[[ Information open ]]

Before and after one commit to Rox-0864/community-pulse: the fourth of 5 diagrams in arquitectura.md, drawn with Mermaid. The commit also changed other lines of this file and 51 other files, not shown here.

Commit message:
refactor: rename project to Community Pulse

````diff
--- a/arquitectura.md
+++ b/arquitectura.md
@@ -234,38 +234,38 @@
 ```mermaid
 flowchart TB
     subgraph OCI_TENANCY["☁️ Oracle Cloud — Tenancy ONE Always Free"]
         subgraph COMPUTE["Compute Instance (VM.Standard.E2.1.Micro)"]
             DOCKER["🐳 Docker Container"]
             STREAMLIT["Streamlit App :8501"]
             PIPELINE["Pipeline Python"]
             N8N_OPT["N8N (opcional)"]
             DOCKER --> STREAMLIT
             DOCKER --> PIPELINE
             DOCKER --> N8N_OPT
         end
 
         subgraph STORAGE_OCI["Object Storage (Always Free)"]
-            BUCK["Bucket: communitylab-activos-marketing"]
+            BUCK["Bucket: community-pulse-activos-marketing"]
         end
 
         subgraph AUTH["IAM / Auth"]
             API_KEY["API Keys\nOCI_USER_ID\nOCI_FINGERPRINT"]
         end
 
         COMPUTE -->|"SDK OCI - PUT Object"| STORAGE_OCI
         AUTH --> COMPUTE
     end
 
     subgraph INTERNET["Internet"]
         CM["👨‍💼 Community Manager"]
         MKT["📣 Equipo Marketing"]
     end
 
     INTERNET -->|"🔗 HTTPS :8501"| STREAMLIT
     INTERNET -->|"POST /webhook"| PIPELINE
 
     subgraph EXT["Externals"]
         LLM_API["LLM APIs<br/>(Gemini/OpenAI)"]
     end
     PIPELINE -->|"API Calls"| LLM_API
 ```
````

[[ Information closed ]]

Your instructions.
The entire listing must be repeated without a single change.

Task result.
Before and after one commit to Rox-0864/community-pulse: the fourth of 5 diagrams in arquitectura.md, drawn with Mermaid. The commit also changed other lines of this file and 51 other files, not shown here.

Commit message:
refactor: rename project to Community Pulse

````diff
--- a/arquitectura.md
+++ b/arquitectura.md
@@ -234,38 +234,38 @@
 ```mermaid
 flowchart TB
     subgraph OCI_TENANCY["☁️ Oracle Cloud — Tenancy ONE Always Free"]
         subgraph COMPUTE["Compute Instance (VM.Standard.E2.1.Micro)"]
             DOCKER["🐳 Docker Container"]
             STREAMLIT["Streamlit App :8501"]
             PIPELINE["Pipeline Python"]
             N8N_OPT["N8N (opcional)"]
             DOCKER --> STREAMLIT
             DOCKER --> PIPELINE
             DOCKER --> N8N_OPT
         end
 
         subgraph STORAGE_OCI["Object Storage (Always Free)"]
-            BUCK["Bucket: communitylab-activos-marketing"]
+            BUCK["Bucket: community-pulse-activos-marketing"]
         end
 
         subgraph AUTH["IAM / Auth"]
             API_KEY["API Keys\nOCI_USER_ID\nOCI_FINGERPRINT"]
         end
 
         COMPUTE -->|"SDK OCI - PUT Object"| STORAGE_OCI
         AUTH --> COMPUTE
     end
 
     subgraph INTERNET["Internet"]
         CM["👨‍💼 Community Manager"]
         MKT["📣 Equipo Marketing"]
     end
 
     INTERNET -->|"🔗 HTTPS :8501"| STREAMLIT
     INTERNET -->|"POST /webhook"| PIPELINE
 
     subgraph EXT["Externals"]
         LLM_API["LLM APIs<br/>(Gemini/OpenAI)"]
     end
     PIPELINE -->|"API Calls"| LLM_API
 ```
````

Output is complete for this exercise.